Beverly is a new short that I’m currently working on. It’s a fun, fast-paced thrill ride set in a world where the paranormal and androids collide. It’s a story that I think people will enjoy once it’s complete.
Here’s a sneak peak if you’re interested.
London glittered outside her window, like a jewel beneath the sun. It was bright, colorful, and very pretty. A crescent moon hung in the starry sky, its ends, tipped and sharp, seemed to Beverly to point to the London Eye. That made her smile.
Holstering her sidearm, Beverly turned from the wall of glass that was her apartment window, grabbed her jacket off her bed and put it on. The jacket was as white as the snow on the ground outside. It hugged her slim body, curving with her hips, stopping just above the knees.
Light flooded the room, focusing its intense beam on Beverly. She stared, seemingly bored, at her shadow standing tall on the wall. Beverly raised her hands, staring straight ahead. The white light turned red, shrank to half its size, and began a slow up and down scan of her body.
“Shit,” Beverly groaned.
The beam morphed into red, shrank to a third of its size, and focused itself on Beverly’s right hip.

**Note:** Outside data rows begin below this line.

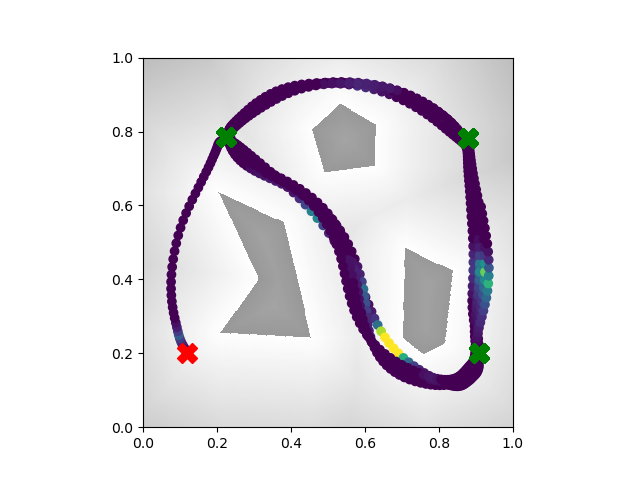
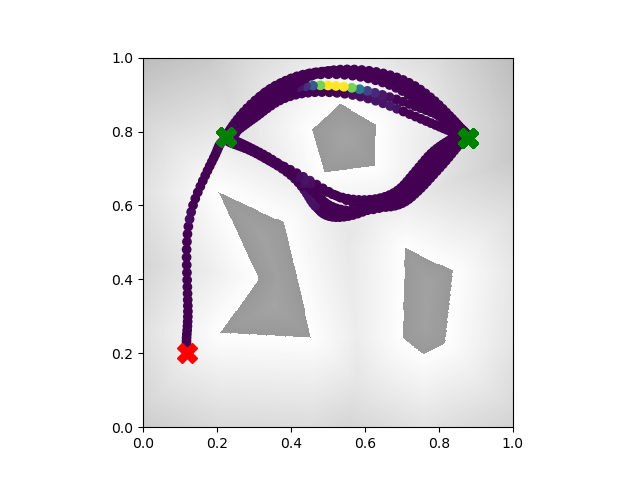
串行final

Changed region(s): [[0.25, 0.125, 0.7812, 0.8125]]

diff --git a/storm_kit/mpc/rollout/simple_reacher.py b/storm_kit/mpc/rollout/simple_reacher.py
@@ -196,8 +196,8 @@ class SimpleReacher(object):
         state_batch = state_dict['state_seq']
         #print(action_batch)
         # goal_state changed to 
-        # goal_state = self.goal_state.unsqueeze(0)
-        goal_state = mean_traj_greedy[-1,:self.n_dofs]# 可适当调节  @测试！ 20 horizon [15 20]区间测试 增加路径弹性 需要根据测试结果讨论清楚 
+        goal_state = self.goal_state.unsqueeze(0)
+        # goal_state = mean_traj_greedy[-1,:self.n_dofs]# 可适当调节  @测试！ 20 horizon [15 20]区间测试 增加路径弹性 需要根据测试结果讨论清楚 
         # * torch.cat((torch.zeros(10),torch.ones(10))).to(**self.tensor_args)
         # goal_state = mean_traj_greedy[ :,:self.n_dofs].unsqueeze(0)
         
@@ -212,7 +212,7 @@ class SimpleReacher(object):
         cost += vel_cost
         
         coll_cost = self.image_move_collision_cost.forward(state_batch[:,:,:2*self.n_dofs])
-        cost += coll_cost * 2.0
+        cost += coll_cost * 5.0
 
         bound_contraint= self.bound_cost.forward(state_batch[:,:,:self.n_dofs])
         cost += bound_contraint

diff --git a/storm_kit/mpc/control/control_base.py b/storm_kit/mpc/control/control_base.py
@@ -262,12 +262,9 @@ class Controller(ABC):
                     """
                     sensitive_trajectory = self.generate_sensitive_rollouts(state)
 
-                    self._update_sensitive_distribution(sensitive_trajectory) 
+                    self._update_distribution(sensitive_trajectory) 
                     self.mean_traj_sensi = self.get_mean_trajectory(state)
 
-                    # sensitive_trajectory = self.generate_sensitive_rollouts(state)
-                    # self._update_sensitive_distribution(sensitive_trajectory) 
-                    # self.mean_traj_sensi = self.get_mean_trajectory(state)
                     info['rollout_time'] += trajectory['rollout_time']
                     # check if converged
                     if self.check_convergence():

diff --git a/storm_kit/geom/sdf/world.py b/storm_kit/geom/sdf/world.py
@@ -672,12 +672,12 @@ class WorldMoveableImageCollision(WorldCollision):
         _,im = cv2.threshold(im,10,255,cv2.THRESH_BINARY)
         self.im = im
         shift = 3
-        self.movelist = np.float32([
-            [[1, 0, -shift], [0, 1, 0]],
-            [[1, 0,  shift], [0, 1, 0]]])
         # self.movelist = np.float32([
-        #     [[1, 0, 0], [0, 1, -shift]],
-        #     [[1, 0,  0], [0, 1, shift]]])
+        #     [[1, 0, -shift], [0, 1, 0]],
+        #     [[1, 0,  shift], [0, 1, 0]]])
+        self.movelist = np.float32([
+            [[1, 0, 0], [0, 1, -shift]],
+            [[1, 0,  0], [0, 1, shift]]])
         
         self.step_move = 20
         self.move_ind = 10

diff --git a/storm_kit/mpc/control/mppi.py b/storm_kit/mpc/control/mppi.py
@@ -251,10 +251,9 @@ class MPPI(OLGaussianMPC):
                 cov_update = torch.matmul(weighted_delta, weighted_delta.T)
             else:
                 raise ValueError('Unidentified covariance type in update_distribution')
-            if (self.cov_action.sum() < cov_update.sum()).item():
-                
-                self.cov_action = (1.0 - self.step_size_cov) * self.cov_action +\
-                    self.step_size_cov * cov_update
+            # if (self.cov_action.sum() < cov_update.sum()).item():
+            self.cov_action = (1.0 - self.step_size_cov) * self.cov_action +\
+                self.step_size_cov * cov_update
 
 
     def _shift(self, shift_steps):

diff --git a/examples/simple_reacher_class.py b/examples/simple_reacher_class.py
@@ -60,7 +60,7 @@ class holonomic_robot(Plotter):
         super().__init__()
 
         self.goal_list = [
-                [0.9098484848484849, 0.2006060606060608],
+                # [0.9098484848484849, 0.2006060606060608],
                 [0.8787878787878789, 0.7824675324675325], 
                 [0.2240259740259739, 0.7851731601731602]]        
         self.goal_state = self.goal_list[-1]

“Well there goes my night out.” Beverly dived, and just in time, as bullets shattered the window and hammered the wall where her shadow loomed tall. Outside in the hall, a passing maid was cut in half from the force of the bullets. She split roughly in two, both halves falling to the ground in an outpour of red.
Beverly rolled out of her dive, landing on her knees. In that one motion she drew her side arm, and took aim on the hovering mass outside her busted window. Wind was whipping, and snowflakes were twisting in and out of her hotel room.
Beverly fired. At once the light, one white now red, stuttered out. Rising to her feet she rushed at the craft. Emergency lights flared on either side of the crafts nose. Glass shattered around Beverly as she burst through her window. She landed upon the craft with a grunt, the slim fingers of her right hand gripping the crafts busted spotlight. A gun turret placed on the right wing turned in her direction. Red dots, a hundred or so, took aim on her.
“Oh no you don’t!” Beverly aimed, fired, her shots taking out the wiring rooted beneath the wing and to the right of the gun turret. It began to spark and flame up. At this point the pilot began to shake the craft, trying in vain to pump Beverly off. “Nice try, pal!”
Beverly pressed the barrel of her gun against the glass, her aim on a now very shocked pilot, and pulled the trigger. The craft went into an immediate tailspin that nearly catapulted Beverly off, but she managed to stay on, though by the tips of her thin fingered hand. It didn’t last long, as she was soon shot from the craft. Her gun flew from her hand.
Beverly’s jacket shot open, first stiffening before morphing into the shape of butterfly wings. Beverly immediately jetted into a loop-da-loop before she could manage to take control of her emergency wings. She slid her hands fully into the metallic handles beneath the wings, and gripped them hard. Above her there was a long, great crashing, a twisting of metal, and shattering of glass. Then, an explosion. The blast wave sent Beverly into a tailspin, this one more violent than the last. She twisted, dove and looped as flaming shrapnel fell down around her.
“Come on,” Beverly growled, her words inarticulate as the wind rippled her cheeks. “Come on!” With the greatest efforts, her fists clenched, Beverly gained control, righting herself as the ground screamed towards her. It was just in time as she dropped another two hundred feet before her feet found concrete. She jostled forward as she let free her hands. Her wings, with many previously unheard whizzing’s and clinking’s, morphed seamlessly back into Beverly’s jacket. She buttoned her jacket as she began a smooth, and frankly runway worth, saunter down the sidewalk. The few men and women on the sidewalk, many having seen her land, giving her looks that spoke of both shock, and admiration. One man wolf whistled. Beverly paid them no attention as she fished her cellphone from her inner jacket pocket.
“Yeah, I’m going to be late. Had a bit of a mishap,” Beverly told her boss. “Yep, that was me. Though to be honest, I didn’t do anything to draw attention to myself. Someone ratted me out.”
The boss spoke rapidly into her ear.
“Yes sir. I was getting dressed when a Skyhawk dropped in front of my window and began to scan me. It found my gun, and I had no choice but to take it out.”
The boss spoke more rapidly yet.
“Yes, sir. On my way.”